One of the most fascinating plays I have ever seen is playing at Devonshire Park Theatre, Eastbourne this week.
Timberlake Wertenbaker’s award-winning play Our Country’s Good is a true story. It is set in the first British convict colony in Botany Bay, Sydney in 1788. On Sunday 17 May 1787 736 convicts set sail from Portsmouth in a rat-infested ship. Eight months later after battling heavy seas they arrived in Australia, a hot and barren country, many of them had only committed a very minor crime like the 84 year-old woman who was deported for stealing one biscuit so she hung herself.
All the characters in the play were real people and many of the things they say in the play were words spoken by them.
Alastair Whatley’s production is so good you actually feel the prisoners’ pain and despair as soon as the curtain goes up. Instead of punishing them 2nd Lieutenant Ralph Clark goes against his senior officers’ wishes and persuades the Governor of New South Wales, Captain Arthur Phillip to let him stage a play, George Farquhar’s The Recruiting Officer and that is the plot of Our Country’s Good.
The women prisoners were amazingly strong and they were superbly played by Emily Bowker, Emma Gregory Rachel Donovan and Jenny Ogilvie. Several of the cast doubled up parts but you never got confused. Aden Gillet made a great Governor but was also excellent in the contrasting role of the Jewish prisoner John Wisehammer.
Christopher Harper captured Ralph Clark’s insecurities and Jack Lord gave a very funny performance as the born actor who overacted all the time Robert Sideway, but you never thought of Sideway when he played Captain David Collins.

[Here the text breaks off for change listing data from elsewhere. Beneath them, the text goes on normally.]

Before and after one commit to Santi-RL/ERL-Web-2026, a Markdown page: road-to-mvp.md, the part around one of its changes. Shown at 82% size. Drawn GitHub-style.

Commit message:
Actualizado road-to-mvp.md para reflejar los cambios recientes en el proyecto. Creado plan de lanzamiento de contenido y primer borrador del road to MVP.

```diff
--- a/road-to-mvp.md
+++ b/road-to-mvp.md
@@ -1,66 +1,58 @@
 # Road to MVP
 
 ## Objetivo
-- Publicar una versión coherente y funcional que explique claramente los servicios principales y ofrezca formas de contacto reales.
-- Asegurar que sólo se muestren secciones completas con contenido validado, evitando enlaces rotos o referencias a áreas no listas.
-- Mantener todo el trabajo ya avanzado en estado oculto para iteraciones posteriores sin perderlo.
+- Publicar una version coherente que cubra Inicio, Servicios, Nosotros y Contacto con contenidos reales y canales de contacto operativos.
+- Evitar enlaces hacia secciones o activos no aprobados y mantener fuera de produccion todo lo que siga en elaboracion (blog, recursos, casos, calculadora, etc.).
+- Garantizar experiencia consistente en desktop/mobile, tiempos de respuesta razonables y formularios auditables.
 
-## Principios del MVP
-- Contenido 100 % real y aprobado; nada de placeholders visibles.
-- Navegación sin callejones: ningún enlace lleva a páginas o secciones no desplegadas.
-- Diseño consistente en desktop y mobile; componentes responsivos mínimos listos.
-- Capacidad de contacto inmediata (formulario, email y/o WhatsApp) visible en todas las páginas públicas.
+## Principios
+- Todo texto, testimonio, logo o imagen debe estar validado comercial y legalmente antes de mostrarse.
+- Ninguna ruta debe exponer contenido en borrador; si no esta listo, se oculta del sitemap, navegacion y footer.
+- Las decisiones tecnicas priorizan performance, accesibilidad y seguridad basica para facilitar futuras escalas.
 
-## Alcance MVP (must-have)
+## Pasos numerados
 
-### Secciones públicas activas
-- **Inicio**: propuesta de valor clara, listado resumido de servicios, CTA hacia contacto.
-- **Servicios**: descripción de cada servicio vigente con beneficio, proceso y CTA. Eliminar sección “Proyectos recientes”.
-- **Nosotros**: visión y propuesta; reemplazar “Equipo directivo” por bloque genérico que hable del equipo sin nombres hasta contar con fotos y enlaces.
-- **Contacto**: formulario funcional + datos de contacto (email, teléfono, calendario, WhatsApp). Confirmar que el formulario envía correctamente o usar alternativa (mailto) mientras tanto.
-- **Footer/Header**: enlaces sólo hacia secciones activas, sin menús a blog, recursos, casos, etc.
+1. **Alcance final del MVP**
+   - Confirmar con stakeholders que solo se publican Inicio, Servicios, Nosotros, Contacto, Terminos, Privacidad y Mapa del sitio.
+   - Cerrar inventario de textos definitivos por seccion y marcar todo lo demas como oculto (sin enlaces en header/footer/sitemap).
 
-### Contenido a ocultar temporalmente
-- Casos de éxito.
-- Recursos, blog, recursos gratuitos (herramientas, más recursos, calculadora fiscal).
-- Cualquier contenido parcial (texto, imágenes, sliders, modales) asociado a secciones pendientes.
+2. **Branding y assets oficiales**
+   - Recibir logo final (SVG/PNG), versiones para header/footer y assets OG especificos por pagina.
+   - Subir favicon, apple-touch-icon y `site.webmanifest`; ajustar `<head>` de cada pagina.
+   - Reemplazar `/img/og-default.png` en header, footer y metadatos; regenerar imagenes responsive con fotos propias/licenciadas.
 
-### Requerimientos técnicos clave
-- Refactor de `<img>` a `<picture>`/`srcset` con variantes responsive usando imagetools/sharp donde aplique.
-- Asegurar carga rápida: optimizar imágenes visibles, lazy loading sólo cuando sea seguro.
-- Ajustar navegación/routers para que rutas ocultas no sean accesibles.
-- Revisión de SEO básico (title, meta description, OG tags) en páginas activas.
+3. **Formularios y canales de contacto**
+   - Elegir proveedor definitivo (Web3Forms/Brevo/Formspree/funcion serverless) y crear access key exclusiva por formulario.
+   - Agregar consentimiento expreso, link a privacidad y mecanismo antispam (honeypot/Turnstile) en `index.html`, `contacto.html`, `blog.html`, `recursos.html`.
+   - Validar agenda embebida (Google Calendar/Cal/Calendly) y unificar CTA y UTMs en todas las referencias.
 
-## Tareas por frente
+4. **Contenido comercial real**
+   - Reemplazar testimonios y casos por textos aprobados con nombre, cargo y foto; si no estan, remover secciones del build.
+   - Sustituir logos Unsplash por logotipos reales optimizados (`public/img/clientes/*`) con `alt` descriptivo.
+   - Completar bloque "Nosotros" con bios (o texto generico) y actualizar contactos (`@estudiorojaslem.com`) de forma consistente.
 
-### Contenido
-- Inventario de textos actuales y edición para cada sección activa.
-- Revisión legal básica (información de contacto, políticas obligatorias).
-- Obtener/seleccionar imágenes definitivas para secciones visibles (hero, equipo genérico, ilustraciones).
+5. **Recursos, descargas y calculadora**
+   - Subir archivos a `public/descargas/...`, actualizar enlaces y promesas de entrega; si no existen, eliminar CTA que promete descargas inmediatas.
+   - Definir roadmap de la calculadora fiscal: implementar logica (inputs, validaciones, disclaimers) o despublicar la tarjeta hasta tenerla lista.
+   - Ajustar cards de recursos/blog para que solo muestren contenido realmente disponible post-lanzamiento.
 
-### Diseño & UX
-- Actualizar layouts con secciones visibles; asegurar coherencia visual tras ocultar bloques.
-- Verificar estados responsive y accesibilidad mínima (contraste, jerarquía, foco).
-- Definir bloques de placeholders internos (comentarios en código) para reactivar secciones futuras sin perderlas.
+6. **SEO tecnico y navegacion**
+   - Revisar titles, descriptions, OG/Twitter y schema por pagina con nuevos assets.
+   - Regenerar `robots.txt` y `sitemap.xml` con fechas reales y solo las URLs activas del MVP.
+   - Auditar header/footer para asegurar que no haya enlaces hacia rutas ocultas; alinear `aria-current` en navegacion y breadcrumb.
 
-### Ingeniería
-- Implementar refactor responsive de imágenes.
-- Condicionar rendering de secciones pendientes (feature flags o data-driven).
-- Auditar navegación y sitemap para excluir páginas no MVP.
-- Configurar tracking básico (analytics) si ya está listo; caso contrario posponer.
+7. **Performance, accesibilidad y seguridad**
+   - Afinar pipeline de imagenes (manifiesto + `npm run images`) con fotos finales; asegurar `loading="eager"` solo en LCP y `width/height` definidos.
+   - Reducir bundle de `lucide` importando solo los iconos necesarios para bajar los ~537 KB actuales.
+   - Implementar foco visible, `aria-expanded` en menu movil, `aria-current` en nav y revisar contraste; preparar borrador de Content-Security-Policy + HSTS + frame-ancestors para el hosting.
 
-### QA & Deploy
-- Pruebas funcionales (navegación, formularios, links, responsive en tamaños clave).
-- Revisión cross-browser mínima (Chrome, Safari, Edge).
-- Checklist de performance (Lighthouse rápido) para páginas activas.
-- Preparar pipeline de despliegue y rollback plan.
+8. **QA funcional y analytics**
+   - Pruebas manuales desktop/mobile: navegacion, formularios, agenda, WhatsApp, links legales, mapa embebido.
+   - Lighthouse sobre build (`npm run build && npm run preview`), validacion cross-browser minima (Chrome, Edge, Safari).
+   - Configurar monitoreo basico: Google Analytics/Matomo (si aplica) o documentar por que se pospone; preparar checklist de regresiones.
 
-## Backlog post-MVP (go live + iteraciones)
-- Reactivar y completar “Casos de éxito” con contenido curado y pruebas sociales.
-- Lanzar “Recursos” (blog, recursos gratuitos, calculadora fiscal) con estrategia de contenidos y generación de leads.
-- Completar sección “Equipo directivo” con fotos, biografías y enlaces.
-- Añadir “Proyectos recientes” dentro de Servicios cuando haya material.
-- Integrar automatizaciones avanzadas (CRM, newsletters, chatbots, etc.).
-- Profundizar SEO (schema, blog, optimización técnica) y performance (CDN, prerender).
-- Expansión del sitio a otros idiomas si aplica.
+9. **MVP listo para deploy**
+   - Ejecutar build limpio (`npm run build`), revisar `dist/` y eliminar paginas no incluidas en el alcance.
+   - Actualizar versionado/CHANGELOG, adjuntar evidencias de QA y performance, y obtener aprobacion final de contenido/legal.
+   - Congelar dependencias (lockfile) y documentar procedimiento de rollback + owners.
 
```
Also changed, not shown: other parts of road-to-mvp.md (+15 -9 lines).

For anyone who loves history and good drama this is definitely a play to see.
Review sent in by Amanda Wilkins